As you look at expanding your reptile repertoire, consider the chameleon as an alternative to the more typical snakes, frogs and lizards. Your bottom line just may thank you!

Amphibian Answers

While we often use the term “reptiles” as a catch-all category that includes amphibians—and even arachnids at times—amphibians by themselves are a large and popular category that provides unique opportunities for a canny pet store owner.

“Amphibian” refers to frogs, toads, newts, salamanders and caecilians. Within the pet trade, however, our discussion narrows to primarily frogs, toads and salamanders. Amphibians differ from reptiles primarily through their early life cycle—amphibians undergo metamorphosis, while reptiles do not—and through their general habitats. Typically, though not always, amphibians prefer moist environments, while most reptiles range more broadly.

While there is a plethora of amphibious options for an up-and-coming reptile retailer, certain species of amphibian are a better option as you start to stock these animals. We recommend the White’s tree frog, the Pac-Man frog and the fire-bellied toad as great starter amphibians.

Other good choices include barking tree frogs, Cuban tree frogs and green tree frogs. While many stores offer poison dart frogs and the easily recognizable red-eyed tree frog, we find that these amphibians require more care and may not be suitable for a store making early forays into amphibian sales.

The White’s tree frog (Litoria caerulea) is also known as the dumpy frog or the Australian green tree frog. White’s tree frogs grow to approximately four to five inches and can live over 10 years in captivity. They tend to do well as starter amphibians because they generally tolerate handling well, even becoming accustomed to being picked up. One of our former breeding managers, in fact, used to type at her desk with her White’s tree frog curled up at the nape of her neck!

Pac-Man frogs (Ceratophrys) are also a solid starter option. They take their name from the video game character due to their large mouths and round appearance. Again, their relative ease of care and hardiness make them ideal starter amphibians. Pac-Man frogs often bury themselves in substrate up to their eyes, waiting patiently for meals to come by. However, be careful when handling them—they have teeth.

Why stock amphibians in the first place? They appeal to a different segment of the reptile-loving demographic. While some might balk at the idea of keeping a snake or bearded dragon, the idea of housing a frog may be appealing. Further, the variety of housing and caging options for an amphibian provide opportunities for customers who enjoy decorating cages. Since most amphibians are semi-aquatic, an amphibian owner effectively designs two full ecosystems in each enclosure. Particularly creative amphibian owners make the most of this feature, creating eye-catching enclosures.

Amphibians nearly always require live food, whether that food manifests as fruit flies, crickets, mealworms or another insect. As such, a satisfied amphibian-owning customer will likely make weekly or bi-weekly visits to your store, providing you with residual income that greatly surpasses the profit made from an initial amphibian sale. By providing that pet owner with an exemplary experience during pet purchasing, you ensure continual sales for your business and word of mouth advertising for your store.

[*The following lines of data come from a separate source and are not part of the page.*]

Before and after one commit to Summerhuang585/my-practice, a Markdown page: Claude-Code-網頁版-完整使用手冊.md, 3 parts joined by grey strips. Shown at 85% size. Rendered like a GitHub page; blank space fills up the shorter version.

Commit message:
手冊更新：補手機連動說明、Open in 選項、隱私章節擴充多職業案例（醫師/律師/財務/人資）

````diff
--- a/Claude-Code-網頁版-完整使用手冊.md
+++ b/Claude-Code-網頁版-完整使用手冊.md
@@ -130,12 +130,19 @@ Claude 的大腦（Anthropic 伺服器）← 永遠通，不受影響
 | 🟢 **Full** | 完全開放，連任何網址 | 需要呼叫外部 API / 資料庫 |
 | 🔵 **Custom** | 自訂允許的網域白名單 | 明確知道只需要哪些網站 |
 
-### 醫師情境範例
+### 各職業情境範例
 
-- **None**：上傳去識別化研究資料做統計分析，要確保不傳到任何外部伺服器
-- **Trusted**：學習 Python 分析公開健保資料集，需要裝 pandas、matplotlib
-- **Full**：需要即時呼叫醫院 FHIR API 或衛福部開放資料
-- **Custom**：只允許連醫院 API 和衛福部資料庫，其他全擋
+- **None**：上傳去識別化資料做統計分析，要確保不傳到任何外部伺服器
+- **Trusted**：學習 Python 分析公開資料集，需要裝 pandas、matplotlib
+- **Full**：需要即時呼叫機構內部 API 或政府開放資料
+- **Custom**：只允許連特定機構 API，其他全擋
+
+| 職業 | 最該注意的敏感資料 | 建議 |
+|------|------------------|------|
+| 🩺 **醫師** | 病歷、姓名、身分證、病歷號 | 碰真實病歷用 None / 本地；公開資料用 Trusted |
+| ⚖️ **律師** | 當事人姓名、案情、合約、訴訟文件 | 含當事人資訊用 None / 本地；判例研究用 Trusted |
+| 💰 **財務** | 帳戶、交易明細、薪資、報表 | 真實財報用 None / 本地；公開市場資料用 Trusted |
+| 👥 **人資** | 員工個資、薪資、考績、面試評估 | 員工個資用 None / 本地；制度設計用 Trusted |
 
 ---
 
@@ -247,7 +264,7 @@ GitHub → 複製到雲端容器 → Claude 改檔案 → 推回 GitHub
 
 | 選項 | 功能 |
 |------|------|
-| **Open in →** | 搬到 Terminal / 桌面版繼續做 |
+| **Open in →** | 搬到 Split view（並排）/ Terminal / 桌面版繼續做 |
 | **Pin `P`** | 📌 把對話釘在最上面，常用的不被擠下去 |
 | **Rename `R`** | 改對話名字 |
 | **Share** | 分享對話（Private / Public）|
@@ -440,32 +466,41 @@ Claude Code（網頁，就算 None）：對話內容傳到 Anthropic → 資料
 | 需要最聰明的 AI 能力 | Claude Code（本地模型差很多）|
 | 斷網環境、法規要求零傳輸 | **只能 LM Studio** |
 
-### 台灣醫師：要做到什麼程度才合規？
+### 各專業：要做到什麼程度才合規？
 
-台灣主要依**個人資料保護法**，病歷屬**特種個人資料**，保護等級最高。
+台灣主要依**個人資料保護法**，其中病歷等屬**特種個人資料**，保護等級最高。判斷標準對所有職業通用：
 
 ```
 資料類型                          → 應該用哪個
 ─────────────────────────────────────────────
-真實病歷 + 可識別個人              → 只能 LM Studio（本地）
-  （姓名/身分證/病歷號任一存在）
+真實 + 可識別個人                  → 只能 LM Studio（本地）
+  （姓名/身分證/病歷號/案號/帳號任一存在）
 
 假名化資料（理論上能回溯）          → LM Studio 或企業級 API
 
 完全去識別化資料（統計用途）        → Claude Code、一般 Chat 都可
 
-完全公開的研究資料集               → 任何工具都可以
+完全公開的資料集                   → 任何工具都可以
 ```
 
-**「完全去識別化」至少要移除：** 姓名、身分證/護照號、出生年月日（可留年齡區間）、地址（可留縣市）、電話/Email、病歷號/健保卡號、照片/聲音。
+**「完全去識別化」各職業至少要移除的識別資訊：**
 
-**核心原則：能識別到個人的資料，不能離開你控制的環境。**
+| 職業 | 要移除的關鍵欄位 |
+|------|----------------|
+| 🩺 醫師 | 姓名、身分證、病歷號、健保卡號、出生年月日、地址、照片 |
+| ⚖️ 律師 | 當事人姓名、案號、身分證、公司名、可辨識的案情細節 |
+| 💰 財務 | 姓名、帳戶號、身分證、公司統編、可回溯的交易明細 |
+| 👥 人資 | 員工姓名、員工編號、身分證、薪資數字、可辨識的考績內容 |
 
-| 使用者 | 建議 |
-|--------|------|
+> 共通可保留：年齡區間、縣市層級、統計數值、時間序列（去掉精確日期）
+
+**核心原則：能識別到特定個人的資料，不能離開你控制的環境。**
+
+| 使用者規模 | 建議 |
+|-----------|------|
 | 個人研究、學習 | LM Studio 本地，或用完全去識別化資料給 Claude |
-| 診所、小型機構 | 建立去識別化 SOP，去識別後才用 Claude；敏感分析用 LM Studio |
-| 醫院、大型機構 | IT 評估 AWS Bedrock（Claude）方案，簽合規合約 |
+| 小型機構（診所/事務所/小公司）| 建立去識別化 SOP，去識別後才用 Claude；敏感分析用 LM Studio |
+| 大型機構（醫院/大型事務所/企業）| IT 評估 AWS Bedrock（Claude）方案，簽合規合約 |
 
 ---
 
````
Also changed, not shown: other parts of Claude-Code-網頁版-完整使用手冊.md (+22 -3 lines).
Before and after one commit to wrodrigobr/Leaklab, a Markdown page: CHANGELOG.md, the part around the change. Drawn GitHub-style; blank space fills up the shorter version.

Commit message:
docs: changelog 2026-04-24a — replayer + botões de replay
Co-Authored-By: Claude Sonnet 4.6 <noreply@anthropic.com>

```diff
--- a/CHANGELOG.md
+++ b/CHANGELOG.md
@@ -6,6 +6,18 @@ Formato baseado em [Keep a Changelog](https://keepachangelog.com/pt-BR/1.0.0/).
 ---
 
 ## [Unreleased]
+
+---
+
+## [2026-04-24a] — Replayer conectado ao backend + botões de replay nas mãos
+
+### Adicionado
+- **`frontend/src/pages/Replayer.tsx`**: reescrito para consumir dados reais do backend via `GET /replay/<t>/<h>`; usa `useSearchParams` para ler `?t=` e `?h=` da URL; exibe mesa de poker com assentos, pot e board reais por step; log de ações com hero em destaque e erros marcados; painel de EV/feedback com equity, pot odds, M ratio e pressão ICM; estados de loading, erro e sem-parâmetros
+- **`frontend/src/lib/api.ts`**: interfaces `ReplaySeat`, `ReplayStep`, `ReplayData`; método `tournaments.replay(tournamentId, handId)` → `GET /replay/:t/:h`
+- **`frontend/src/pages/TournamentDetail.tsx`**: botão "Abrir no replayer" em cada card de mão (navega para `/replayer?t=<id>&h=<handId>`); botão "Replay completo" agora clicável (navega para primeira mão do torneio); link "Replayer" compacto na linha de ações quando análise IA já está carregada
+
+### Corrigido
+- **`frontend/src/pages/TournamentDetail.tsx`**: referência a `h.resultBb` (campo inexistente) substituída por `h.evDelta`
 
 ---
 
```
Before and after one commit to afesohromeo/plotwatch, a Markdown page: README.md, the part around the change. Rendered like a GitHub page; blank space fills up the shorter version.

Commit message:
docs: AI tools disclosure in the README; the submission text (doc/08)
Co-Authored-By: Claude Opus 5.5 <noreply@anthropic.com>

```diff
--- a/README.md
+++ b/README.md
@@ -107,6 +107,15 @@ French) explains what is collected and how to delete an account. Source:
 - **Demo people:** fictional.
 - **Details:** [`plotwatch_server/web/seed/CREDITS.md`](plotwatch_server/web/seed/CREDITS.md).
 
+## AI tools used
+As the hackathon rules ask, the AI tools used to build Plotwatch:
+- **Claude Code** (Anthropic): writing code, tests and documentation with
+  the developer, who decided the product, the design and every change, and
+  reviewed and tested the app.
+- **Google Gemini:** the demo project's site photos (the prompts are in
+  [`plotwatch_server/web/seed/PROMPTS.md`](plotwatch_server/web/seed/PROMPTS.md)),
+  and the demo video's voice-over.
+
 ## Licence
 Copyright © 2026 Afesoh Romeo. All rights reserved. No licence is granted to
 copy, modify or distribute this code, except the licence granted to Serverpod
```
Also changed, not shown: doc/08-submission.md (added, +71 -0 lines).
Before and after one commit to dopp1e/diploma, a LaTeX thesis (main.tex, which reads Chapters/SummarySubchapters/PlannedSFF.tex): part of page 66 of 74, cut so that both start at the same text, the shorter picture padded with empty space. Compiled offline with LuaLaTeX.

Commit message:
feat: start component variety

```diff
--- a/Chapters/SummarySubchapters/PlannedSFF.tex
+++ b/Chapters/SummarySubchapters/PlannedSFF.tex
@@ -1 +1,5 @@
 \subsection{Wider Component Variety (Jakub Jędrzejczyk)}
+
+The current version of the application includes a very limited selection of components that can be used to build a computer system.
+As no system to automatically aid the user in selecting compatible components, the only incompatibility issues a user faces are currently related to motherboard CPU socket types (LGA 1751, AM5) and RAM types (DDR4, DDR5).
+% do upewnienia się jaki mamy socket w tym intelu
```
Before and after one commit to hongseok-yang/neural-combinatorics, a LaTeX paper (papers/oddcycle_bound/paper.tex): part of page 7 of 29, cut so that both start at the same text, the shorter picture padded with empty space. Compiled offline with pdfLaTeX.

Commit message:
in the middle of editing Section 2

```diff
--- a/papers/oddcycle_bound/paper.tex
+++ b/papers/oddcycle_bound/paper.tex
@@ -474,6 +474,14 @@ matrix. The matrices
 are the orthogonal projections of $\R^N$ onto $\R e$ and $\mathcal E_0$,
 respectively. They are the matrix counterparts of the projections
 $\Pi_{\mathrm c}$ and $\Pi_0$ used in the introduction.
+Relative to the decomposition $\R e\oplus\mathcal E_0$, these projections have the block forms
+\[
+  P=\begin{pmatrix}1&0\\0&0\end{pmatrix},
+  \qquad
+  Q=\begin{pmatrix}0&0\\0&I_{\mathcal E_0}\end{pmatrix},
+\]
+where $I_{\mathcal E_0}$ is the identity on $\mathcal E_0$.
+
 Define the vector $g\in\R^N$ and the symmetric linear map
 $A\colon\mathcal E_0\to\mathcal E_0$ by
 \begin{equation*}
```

When stocking amphibians, take advantage of their unique characteristics while creating enclosures. Amphibians can be sensitive to climate and temperature, so a proper enclosure should include areas of shade, heat and water. They should also have both a thermometer and a humidity gauge, as amphibians require significant moisture due to their semipermeable skin. While most amphibians require at least a temperature of 60 to 70 degrees Fahrenheit with at least 75 percent humidity, be sure that your staff knows the requirements of each species and follows care sheets with precision.

And, of course, take the time to set up quality enclosures. Each should show off both the terrestrial and aquatic hides, plants and decorations available to amphibian owners. Attractive displays not only show your customers what is possible with their new pet, but also advertise the products you offer on your shelves. The best possible advertisement comes from your products in action. With every passing visit from an amphibian owner as they purchase crickets or substrate, the opportunity for new sales emerges.

Amphibians can truly provide unique opportunities for your store once you’ve gotten a handle on selling reptiles. Simply keep up the high standards you’ve established already and the world of amphibians is yours to conquer!

On a Roll

Growth in the retailer and breeder sales of ball pythons has been among the fastest of all reptiles. Once an expensive reptile found only amongst serious collectors, advances in breeding processes coupled with a massive variety in morphs and colorations have made the ball python a species that every serious reptile retailer should consider moving forward.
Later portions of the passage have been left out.